The concept of the video game movie is in dire peril. For years, the franchise languished becoming the black sheep of the industry. Where once many saw opportunity, now everyone watches on with dread. And who could blame them. After seeing so many critically disparaged renditions of "Resident Evil" and other guffawed films by Uwe Boll, it seems a natural reaction. And let's not even bring up that 90's "Super Mario Bros."
Some might claim that "Carol's" poignancy and power comes from its social context and jubilation of recent events. Yet does not all art rely on its social context for its power on some level? However "Carol" is strengthened by its attachment to another time. A time when the dream of that equality was nowhere to be found and survived instead on the strength of the people willing to commit to it. That is the beauty of "Carol." Love always wins.
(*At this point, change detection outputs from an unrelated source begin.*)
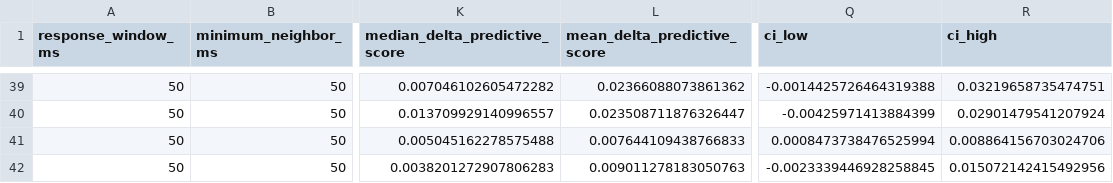
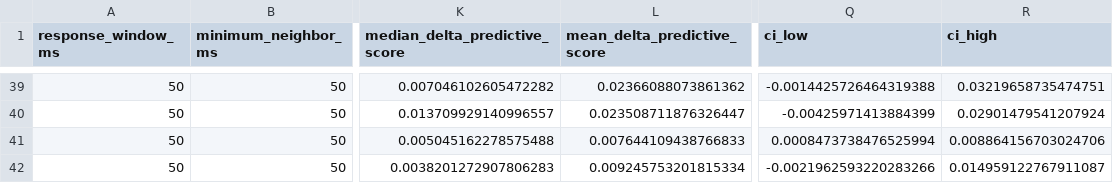
Before and after one commit to xyx-ethan/rapid-sequential-touches-reanalysis, a CSV file: results/phase_subject_summary.csv, drawn as a sheet; only a part is shown, gaps mark what is left out; the diff names each change by its address in the sheet, - before the commit and + after, or states it on an @@ line.

```diff
--- a/results/phase_subject_summary.csv
+++ b/results/phase_subject_summary.csv
-L42 (mean_delta_predictive_score): 0.009011278183050763
+L42 (mean_delta_predictive_score): 0.009245753201815334
-Q42 (ci_low): -0.0023339446928258845
+Q42 (ci_low): -0.0021962593220283266
-R42 (ci_high): 0.015072142415492956
+R42 (ci_high): 0.014959122767911087
```
Also changed, not shown: results/contact_duration_branch_summary.csv, results/kinematic_session_coefficients.csv, 16 other files.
All in all, "The Walk" is entertaining though hardly revelatory. The shift in tone could be disconcerting for some viewers though those willing to take the film as a modern day fairy tale will find a lot of enjoyment to take away.
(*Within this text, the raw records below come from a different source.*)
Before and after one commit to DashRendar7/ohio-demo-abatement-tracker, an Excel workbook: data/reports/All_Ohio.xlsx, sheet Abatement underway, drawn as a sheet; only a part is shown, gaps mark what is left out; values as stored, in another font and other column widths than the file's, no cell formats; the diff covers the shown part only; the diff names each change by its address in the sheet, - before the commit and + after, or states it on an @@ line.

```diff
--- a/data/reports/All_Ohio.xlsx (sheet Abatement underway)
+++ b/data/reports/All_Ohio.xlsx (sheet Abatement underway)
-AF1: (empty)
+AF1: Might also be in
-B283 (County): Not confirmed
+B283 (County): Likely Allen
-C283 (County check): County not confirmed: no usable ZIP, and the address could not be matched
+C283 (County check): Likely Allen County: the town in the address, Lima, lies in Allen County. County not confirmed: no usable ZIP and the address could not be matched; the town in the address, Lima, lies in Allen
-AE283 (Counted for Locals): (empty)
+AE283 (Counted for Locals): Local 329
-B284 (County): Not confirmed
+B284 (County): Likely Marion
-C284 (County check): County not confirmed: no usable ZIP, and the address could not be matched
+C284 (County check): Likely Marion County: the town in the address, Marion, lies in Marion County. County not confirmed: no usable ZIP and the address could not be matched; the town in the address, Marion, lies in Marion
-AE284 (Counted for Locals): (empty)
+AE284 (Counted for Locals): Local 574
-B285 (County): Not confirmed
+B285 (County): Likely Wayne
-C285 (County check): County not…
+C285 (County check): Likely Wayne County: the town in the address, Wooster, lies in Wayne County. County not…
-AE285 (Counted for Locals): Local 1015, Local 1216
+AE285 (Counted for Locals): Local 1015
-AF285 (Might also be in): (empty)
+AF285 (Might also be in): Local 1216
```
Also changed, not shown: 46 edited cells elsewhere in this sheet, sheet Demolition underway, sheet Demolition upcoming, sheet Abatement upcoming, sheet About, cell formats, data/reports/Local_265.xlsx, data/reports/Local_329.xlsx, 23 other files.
Hayden Christensen was making huge headlines back in 2001 when he was first cast for "Star Wars Episode II: Attack of the Clones" and he continued to be everywhere in media until just after 2006 when his work as Anakin Skywalker in the prequel films came to an end.
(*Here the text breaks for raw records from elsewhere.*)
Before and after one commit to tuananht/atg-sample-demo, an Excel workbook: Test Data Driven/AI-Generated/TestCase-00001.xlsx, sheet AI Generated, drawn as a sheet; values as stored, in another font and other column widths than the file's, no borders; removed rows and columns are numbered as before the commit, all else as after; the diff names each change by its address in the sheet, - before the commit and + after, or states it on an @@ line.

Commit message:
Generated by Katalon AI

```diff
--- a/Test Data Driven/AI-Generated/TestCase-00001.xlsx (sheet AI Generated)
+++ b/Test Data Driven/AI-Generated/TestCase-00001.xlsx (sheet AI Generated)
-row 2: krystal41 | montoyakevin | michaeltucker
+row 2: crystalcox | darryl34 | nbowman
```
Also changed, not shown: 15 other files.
"Black Mass" is exactly what you expect from a gangster film. Violent and filled with a great deal of moral questioning. This film is not afraid to throw the viewer into a world where everyone is corrupt; there is simply no one to provide a moral heading or hope. This might challenge audiences, but certainly elevates the material in many respects. Depp's performance in particular is the standout while the film's propulsive pace helps keep the story organized and clear.
"Zelda" is quite possibly in some ways video game myth of the past generation, setting up archetypes and constantly morphing them throughout installments. The familiar characters as well as the franchise's penchant for world building make this franchise one that seems to be a lock for a motion picture.
Yet there are some challenges with turning the world of Hyrule into a movie. Here is a rundown of a few.
For Audiences looking for a true horror film, "Goodbye Mommy" will not disappoint. For those looking for more than a scream, this will also prove satisfying and unforgettable. However, if you want cheap thrills, "The Visit" will prove to be a better option.
Nintendo recently made a big splash by announcing that it could potentially follow Marvel in creating its own cinematic universe. Yet, Nintendo will not be the first to make a big bold move in the world of film.
"La Jaula de Oro" is not a crowd-pleasing film and people who are rabidly against undocumented immigrants may find little of interest to them. Those looking at intensely rich art that uncovers the pain of the immigration process from this perspective will discover a newfound appreciation for the subject.
Remember that "Super Mario Bros?" movie back in 1993? Even if you don't want to admit it, you can't help but feel the sting of seeing one of the most iconic video game characters of all time get decimated on the silver screen. It was a painful experience, but also one that seemed to foreshadow the kind of sacrifice that gaming characters would endure for years on end.
The reality is that video games have not made good films, a shocking revelation when considers the wealth of content on order in the gaming world. For some odd reason however, Hollywood has not cracked the code.
So who can save the day and unite the two media in a manner that is worthy of both forms?